Furthermore, we concluded that the economics of SMRs don’t compete when compared with other alternatives. The cost of electricity from SMRs was found to be much higher than the cost of wind or solar, or even of the diesel supply currently used in the majority of these mines and communities.
Of course, our estimates for the LCOEs of different sources are dependent on various assumptions. We tried varying these assumptions within reasonable limits and found that the main result — that electricity from SMRs is far more expensive than the corresponding costs of generating electricity using diesel, wind, solar or some combination thereof — remains valid. All else being equal, the assumed capital cost of constructing a SMR would have to decline by over 95 percent to be competitive with a wind-diesel hybrid system. The limited experience with SMRs that are being built around the world suggests that construction costs will be higher, not lower, than advocates promise.
Meanwhile, renewables and storage technologies have seen substantial cost declines over the past decades. Recent estimates place wind, solar and hybrid systems at costs competitive with diesel power. Successful demonstrations suggest that renewable hybrid applications are becoming increasingly feasible for heavy industry, and the implementation of numerous numerous projects in northern communities suggests a high level of social acceptance. Many northern and, in particular, Indigenous communities have an interest in self-determined decision-making and maintaining a good relationship with the land. In June 2019, for example, the Anishinabek Chiefs-in-Assembly, representing 40 First Nations across Ontario, unanimously expressed opposition to SMRs. Grand Council Chief Glen Hare announced that the Anishinabek Nation is “vehemently opposed to any effort to situate SMRs within our territory.”
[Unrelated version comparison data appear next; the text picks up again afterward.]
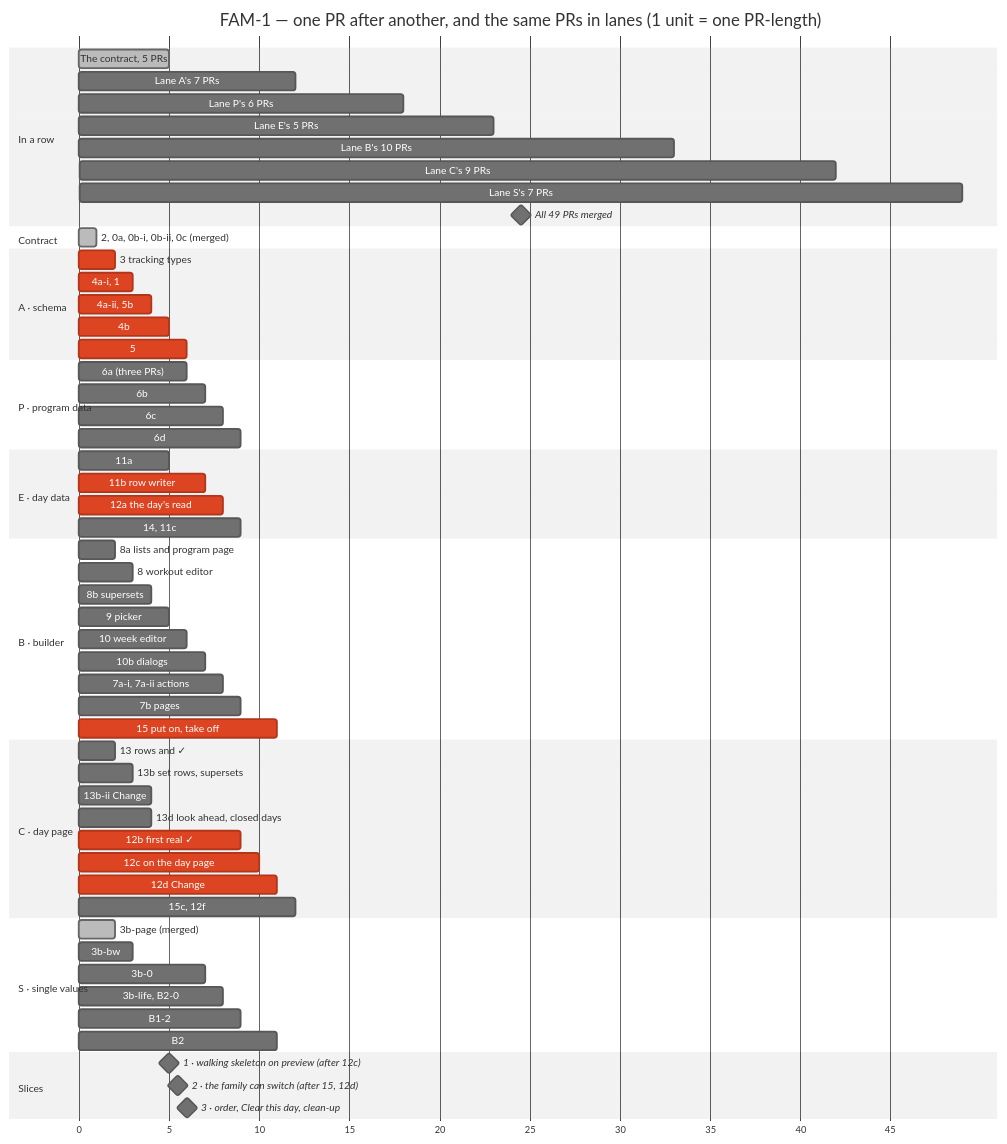
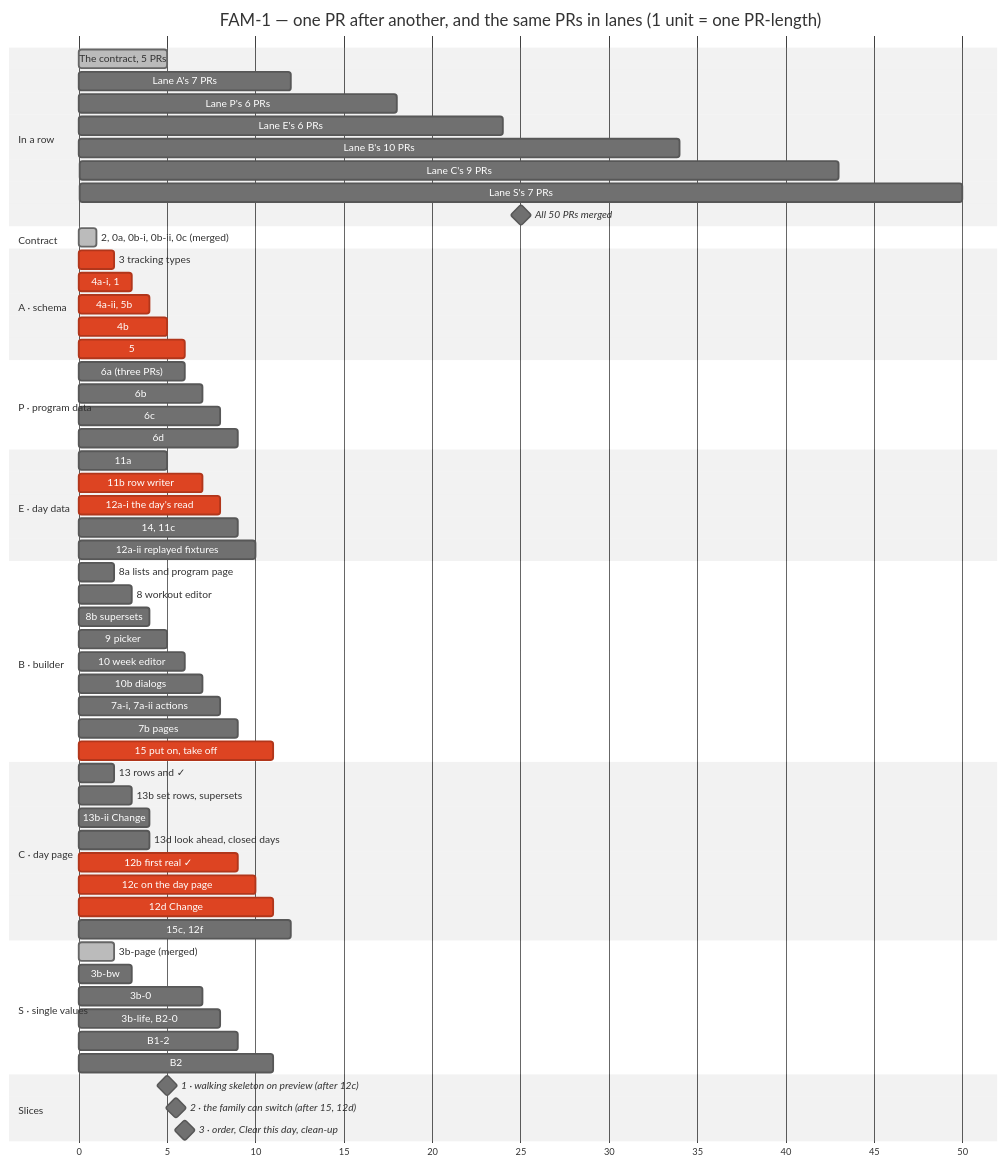
One commit to ralamode/mat-plan changed the second of 2 diagrams in docs/milestones/fam-1-family-program.md. Above: the diagram before and after it, drawn with Mermaid (neutral theme). The commit also changed other lines of this file and 10 other files, not shown here.

````diff
--- a/docs/milestones/fam-1-family-program.md
+++ b/docs/milestones/fam-1-family-program.md
@@ -258,73 +258,74 @@
 ```mermaid
 gantt
   title FAM-1 — one PR after another, and the same PRs in lanes (1 unit = one PR-length)
   dateFormat X
   axisFormat %s
   todayMarker off
 
   section In a row
   The contract, 5 PRs          :done, r0, 0, 5
   Lane A's 7 PRs               :r1, 5, 12
   Lane P's 6 PRs               :r2, 12, 18
-  Lane E's 5 PRs               :r3, 18, 23
-  Lane B's 10 PRs              :r4, 23, 33
-  Lane C's 9 PRs               :r5, 33, 42
-  Lane S's 7 PRs               :r6, 42, 49
-  All 49 PRs merged            :milestone, rm, 49, 49
+  Lane E's 6 PRs               :r3, 18, 24
+  Lane B's 10 PRs              :r4, 24, 34
+  Lane C's 9 PRs               :r5, 34, 43
+  Lane S's 7 PRs               :r6, 43, 50
+  All 50 PRs merged            :milestone, rm, 50, 50
 
   section Contract
   2, 0a, 0b-i, 0b-ii, 0c (merged) :done, c0, 0, 1
 
   section A · schema
   3 tracking types             :crit, a1, 1, 2
   4a-i, 1                      :crit, a2, 2, 3
   4a-ii, 5b                    :crit, a3, 3, 4
   4b                           :crit, a4, 4, 5
   5                            :crit, a5, 5, 6
 
   section P · program data
   6a (three PRs)               :p1, 5, 6
   6b                           :p2, 6, 7
   6c                           :p3, 7, 8
   6d                           :p4, 8, 9
 
   section E · day data
   11a                          :e1, 4, 5
   11b row writer               :crit, e2, 5, 7
-  12a the day's read           :crit, e3, 7, 8
+  12a-i the day's read         :crit, e3, 7, 8
   14, 11c                      :e4, 8, 9
+  12a-ii replayed fixtures     :e5, 9, 10
 
   section B · builder
   8a lists and program page    :b1, 1, 2
   8 workout editor             :b2, 2, 3
   8b supersets                 :b3, 3, 4
   9 picker                     :b4, 4, 5
   10 week editor               :b5, 5, 6
   10b dialogs                  :b6, 6, 7
   7a-i, 7a-ii actions          :b7, 7, 8
   7b pages                     :b8, 8, 9
   15 put on, take off          :crit, b9, 10, 11
 
   section C · day page
   13 rows and ✓                :c1, 1, 2
   13b set rows, supersets      :c2, 2, 3
   13b-ii Change                :c2b, 3, 4
   13d look ahead, closed days  :c3, 3, 4
   12b first real ✓             :crit, c4, 8, 9
   12c on the day page          :crit, c5, 9, 10
   12d Change                   :crit, c6, 10, 11
   15c, 12f                     :c7, 11, 12
 
   section S · single values
   3b-page (merged)             :done, s1, 1, 2
   3b-bw                        :s2, 2, 3
   3b-0                         :s3, 6, 7
   3b-life, B2-0                :s4, 7, 8
   B1-2                         :s5, 8, 9
   B2                           :s6, 10, 11
 
   section Slices
   1 · walking skeleton on preview (after 12c) :milestone, m1, 10, 10
   2 · the family can switch (after 15, 12d)   :milestone, m2, 11, 11
   3 · order, Clear this day, clean-up         :milestone, m3, 12, 12
 ```
````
Instead of focusing on SMRs, policy-makers should bolster support for other renewable generation technologies as key mechanisms to reduce carbon emissions and align with community values.